Land is the basis for social life. It is a foundation not only for agricultural production, but also shapes and is shaped by societies’ political, economic, and cultural dynamics: power affects land access, and land access grants power.
Given land’s central role to human society, it is unsurprising that it has also been central to profit accumulation in the expansion of global capitalism. Long distance land grabs – the expropriation, commodification, and privatisation of distant lands – have been a central feature of world history for 500 years.
Governments have always sought to control land, but since the enclosures of peasants’ land in England and European conquests of indigenous lands starting in 1492, land grabbing has been entwined in the colonial and imperial interests of private capital alongside states. The result: continuing waves of dispossession, genocide, and enslavement of Indigenous, Black, and Brown peoples. So while recent land grabs reflect continuity, contemporary drivers and impacts must also be understood in their current context.

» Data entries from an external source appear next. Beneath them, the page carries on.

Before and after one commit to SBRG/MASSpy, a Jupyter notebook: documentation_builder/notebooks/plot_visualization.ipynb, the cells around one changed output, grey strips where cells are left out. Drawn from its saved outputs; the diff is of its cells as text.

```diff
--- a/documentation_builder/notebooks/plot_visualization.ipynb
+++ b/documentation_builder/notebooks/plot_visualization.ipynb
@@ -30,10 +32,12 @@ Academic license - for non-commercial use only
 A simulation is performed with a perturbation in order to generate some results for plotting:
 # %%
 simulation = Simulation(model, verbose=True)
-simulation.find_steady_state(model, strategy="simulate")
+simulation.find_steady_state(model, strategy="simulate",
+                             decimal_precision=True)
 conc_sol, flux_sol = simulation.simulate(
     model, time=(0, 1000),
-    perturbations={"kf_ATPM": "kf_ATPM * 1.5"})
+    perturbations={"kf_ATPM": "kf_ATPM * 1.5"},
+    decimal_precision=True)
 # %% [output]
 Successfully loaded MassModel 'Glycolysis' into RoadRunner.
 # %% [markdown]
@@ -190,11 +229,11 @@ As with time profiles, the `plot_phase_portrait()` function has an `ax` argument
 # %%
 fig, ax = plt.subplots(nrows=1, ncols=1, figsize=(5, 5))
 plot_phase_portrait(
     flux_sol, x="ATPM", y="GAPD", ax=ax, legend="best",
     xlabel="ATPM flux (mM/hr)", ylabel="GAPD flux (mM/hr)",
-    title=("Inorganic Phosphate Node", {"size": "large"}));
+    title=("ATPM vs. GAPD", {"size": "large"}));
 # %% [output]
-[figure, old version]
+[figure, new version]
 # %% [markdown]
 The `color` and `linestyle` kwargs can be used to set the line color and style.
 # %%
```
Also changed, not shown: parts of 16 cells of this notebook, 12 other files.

This issue of Nyéléni is the first part of two editions (June and September) dedicated to the theme of land. This issue examines the challenges of the current rush for land by financial and corporate actors, from the local to the global. It assesses current opportunities and maps out strategies and solutions to promote change. Land is a site of contention and injustice; it is also an area of struggle, and advancement, for food sovereignty and justice.
Illustration by Boy Dominguez, Journal of Peasant Studies issue on Green Grabbing (2012)